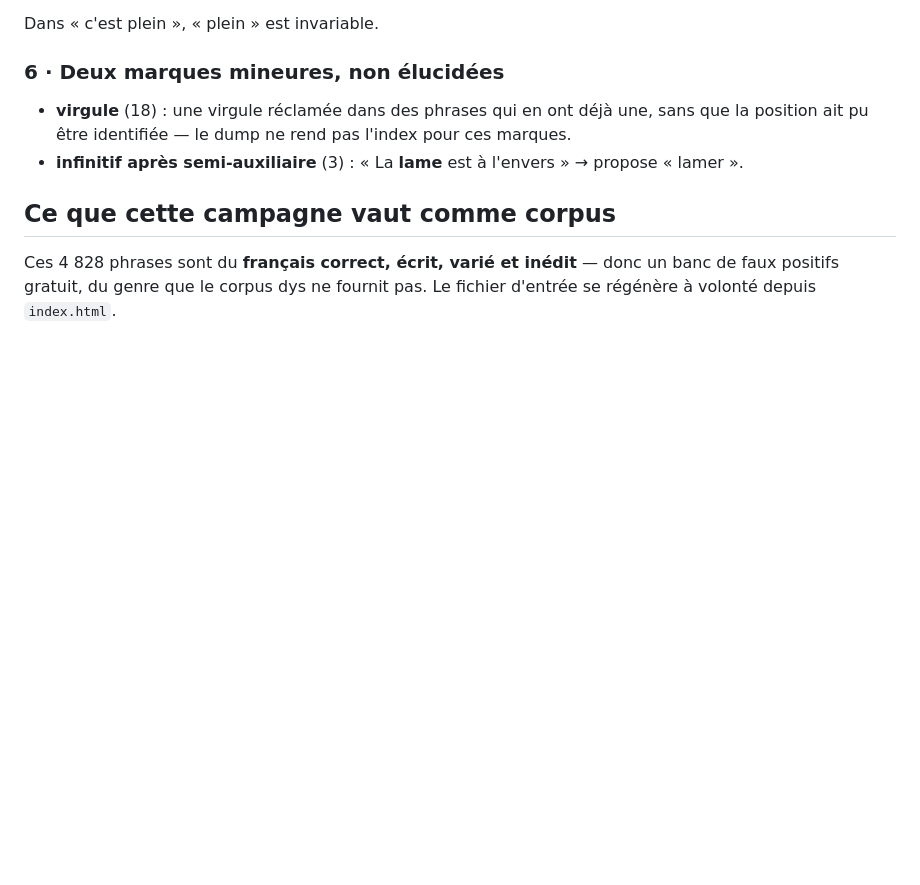
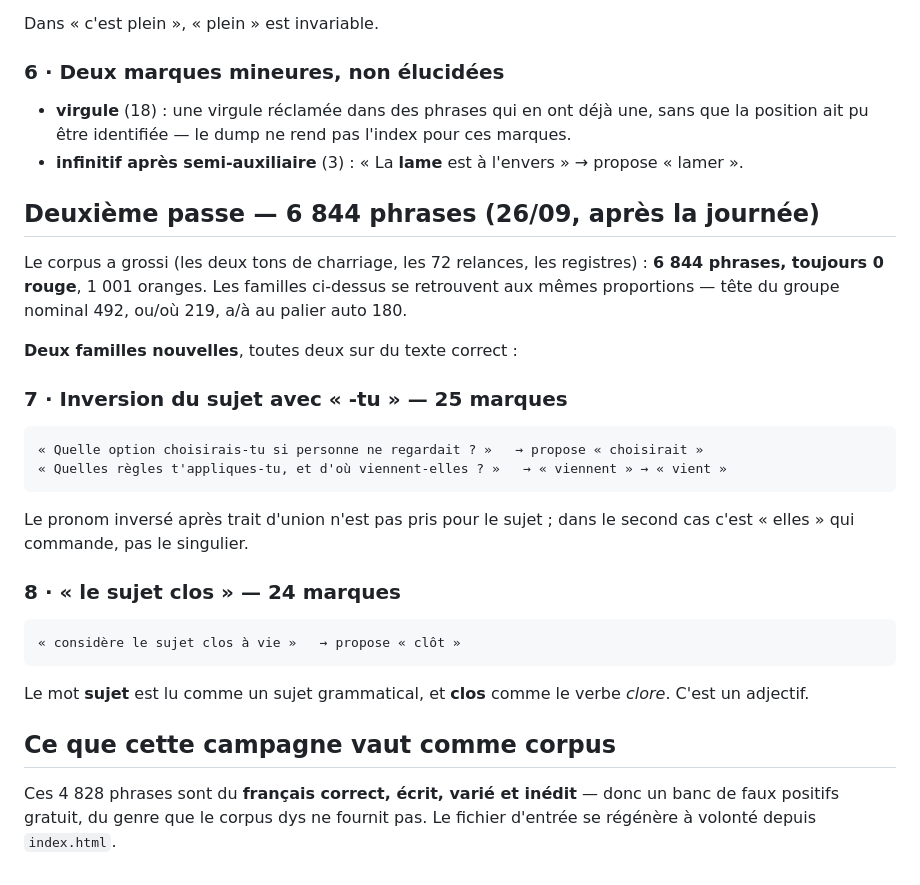
Before and after one commit to poratox78-spec/miroir-tarot, a Markdown page: NOTES-OMEGA.md, the part around the change. Rendered like a GitHub page; blank space fills up the shorter version.

```diff
--- a/NOTES-OMEGA.md
+++ b/NOTES-OMEGA.md
@@ -80,6 +80,29 @@ Dans « c'est plein », « plein » est invariable.
   position ait pu être identifiée — le dump ne rend pas l'index pour ces marques.
 - **infinitif après semi-auxiliaire** (3) : « La **lame** est à l'envers » → propose « lamer ».
 
+## Deuxième passe — 6 844 phrases (26/09, après la journée)
+
+Le corpus a grossi (les deux tons de charriage, les 72 relances, les registres) : **6 844 phrases,
+toujours 0 rouge**, 1 001 oranges. Les familles ci-dessus se retrouvent aux mêmes proportions —
+tête du groupe nominal 492, ou/où 219, a/à au palier auto 180.
+
+**Deux familles nouvelles**, toutes deux sur du texte correct :
+
+### 7 · Inversion du sujet avec « -tu » — 25 marques
+
+    « Quelle option choisirais-tu si personne ne regardait ? »   → propose « choisirait »
+    « Quelles règles t'appliques-tu, et d'où viennent-elles ? »   → « viennent » → « vient »
+
+Le pronom inversé après trait d'union n'est pas pris pour le sujet ; dans le second cas c'est
+« elles » qui commande, pas le singulier.
+
+### 8 · « le sujet clos » — 24 marques
+
+    « considère le sujet clos à vie »   → propose « clôt »
+
+Le mot **sujet** est lu comme un sujet grammatical, et **clos** comme le verbe *clore*. C'est un
+adjectif.
+
 ## Ce que cette campagne vaut comme corpus
 
 Ces 4 828 phrases sont du **français correct, écrit, varié et inédit** — donc un banc de faux
```
Also changed, not shown: AUDIT.md (added, +66 -0 lines).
——————————
### What you should do
Leaving aside the images, write out every entry above exactly.

### Task output
Before and after one commit to poratox78-spec/miroir-tarot, a Markdown page: NOTES-OMEGA.md, the part around the change. Rendered like a GitHub page; blank space fills up the shorter version.

```diff
--- a/NOTES-OMEGA.md
+++ b/NOTES-OMEGA.md
@@ -80,6 +80,29 @@ Dans « c'est plein », « plein » est invariable.
   position ait pu être identifiée — le dump ne rend pas l'index pour ces marques.
 - **infinitif après semi-auxiliaire** (3) : « La **lame** est à l'envers » → propose « lamer ».
 
+## Deuxième passe — 6 844 phrases (26/09, après la journée)
+
+Le corpus a grossi (les deux tons de charriage, les 72 relances, les registres) : **6 844 phrases,
+toujours 0 rouge**, 1 001 oranges. Les familles ci-dessus se retrouvent aux mêmes proportions —
+tête du groupe nominal 492, ou/où 219, a/à au palier auto 180.
+
+**Deux familles nouvelles**, toutes deux sur du texte correct :
+
+### 7 · Inversion du sujet avec « -tu » — 25 marques
+
+    « Quelle option choisirais-tu si personne ne regardait ? »   → propose « choisirait »
+    « Quelles règles t'appliques-tu, et d'où viennent-elles ? »   → « viennent » → « vient »
+
+Le pronom inversé après trait d'union n'est pas pris pour le sujet ; dans le second cas c'est
+« elles » qui commande, pas le singulier.
+
+### 8 · « le sujet clos » — 24 marques
+
+    « considère le sujet clos à vie »   → propose « clôt »
+
+Le mot **sujet** est lu comme un sujet grammatical, et **clos** comme le verbe *clore*. C'est un
+adjectif.
+
 ## Ce que cette campagne vaut comme corpus
 
 Ces 4 828 phrases sont du **français correct, écrit, varié et inédit** — donc un banc de faux
```
Also changed, not shown: AUDIT.md (added, +66 -0 lines).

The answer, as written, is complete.